PROBLEM DESCRIPTION:
When a line in the entries contains the word "Satgas", copy that line in full.

PROVIDED DATA:
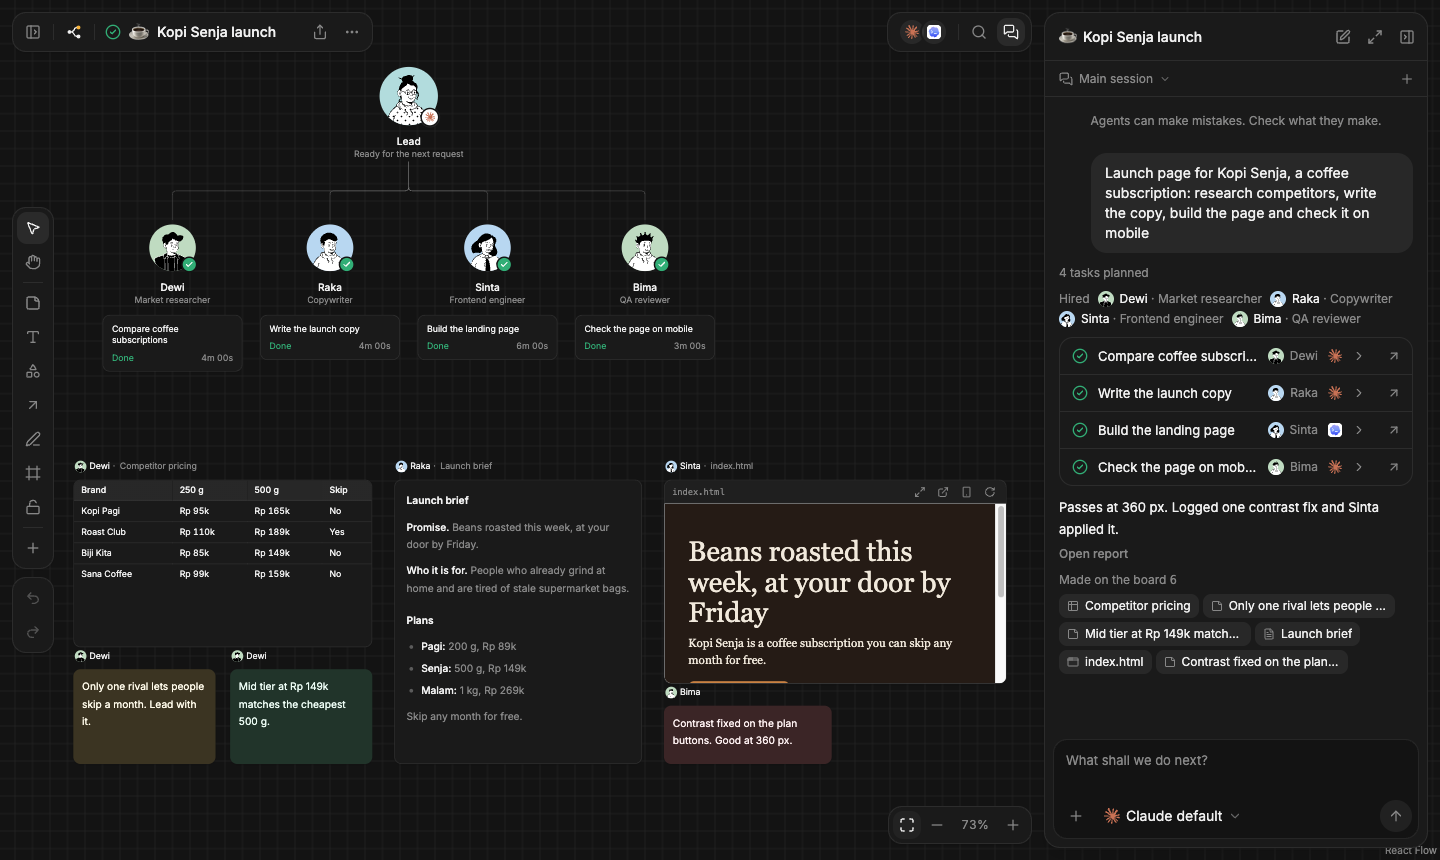
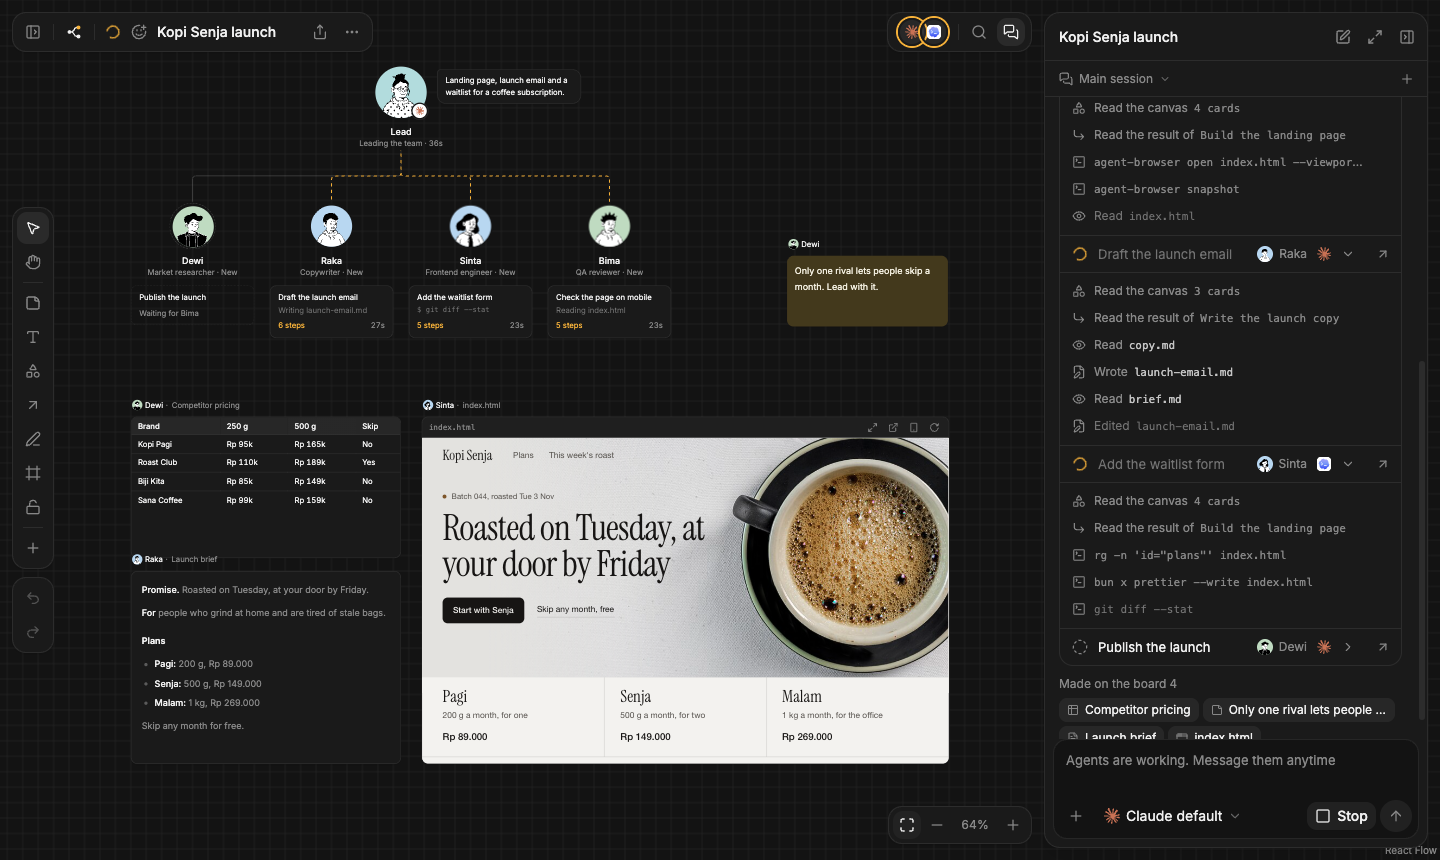
docs: show a live run in the readme screenshots and trim the ui credit

diff --git a/README.md b/README.md
@@ -20,7 +20,7 @@ A self-hosted workspace where AI coding agents work as a team on a shared canvas
 <picture>
   <source media="(prefers-color-scheme: dark)" srcset="docs/screenshot-dark.png">
   <source media="(prefers-color-scheme: light)" srcset="docs/screenshot-light.png">
-  <img src="docs/screenshot-light.png" alt="A Satgas board: a lead and four team members with their finished tasks, above the competitor table, launch brief and live page preview they produced, with the chat on the right">
+  <img src="docs/screenshot-light.png" alt="A Satgas board mid-run: a lead and four team members with three tasks running at once, above the competitor table, launch brief and page preview they already made, with live agent activity in the chat on the right">
 </picture>
 
 ## Why Satgas
@@ -255,7 +255,7 @@ Satgas ships these as built-in skills, each with its license beside it in `src/s
 
 To update one, clone its repository and run `bun scripts/vendor-skills.ts <path to the clone> [agent-skills | security-audit | hallmark]`.
 
-The UI starts from [Shadcn Admin](https://github.com/satnaing/shadcn-admin) by Sat Naing (MIT) and uses [shadcn/ui](https://ui.shadcn.com) and [React Flow](https://reactflow.dev). Team avatars are [DiceBear Notionists](https://www.dicebear.com/styles/notionists/) (CC0).
+Team avatars are [DiceBear Notionists](https://www.dicebear.com/styles/notionists/) (CC0).
 
 ## License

COMPLETED EXERCISE:
-  <img src="docs/screenshot-light.png" alt="A Satgas board: a lead and four team members with their finished tasks, above the competitor table, launch brief and live page preview they produced, with the chat on the right">
+  <img src="docs/screenshot-light.png" alt="A Satgas board mid-run: a lead and four team members with three tasks running at once, above the competitor table, launch brief and page preview they already made, with live agent activity in the chat on the right">
 ## Why Satgas
@@ -255,7 +255,7 @@ Satgas ships these as built-in skills, each with its license beside it in `src/s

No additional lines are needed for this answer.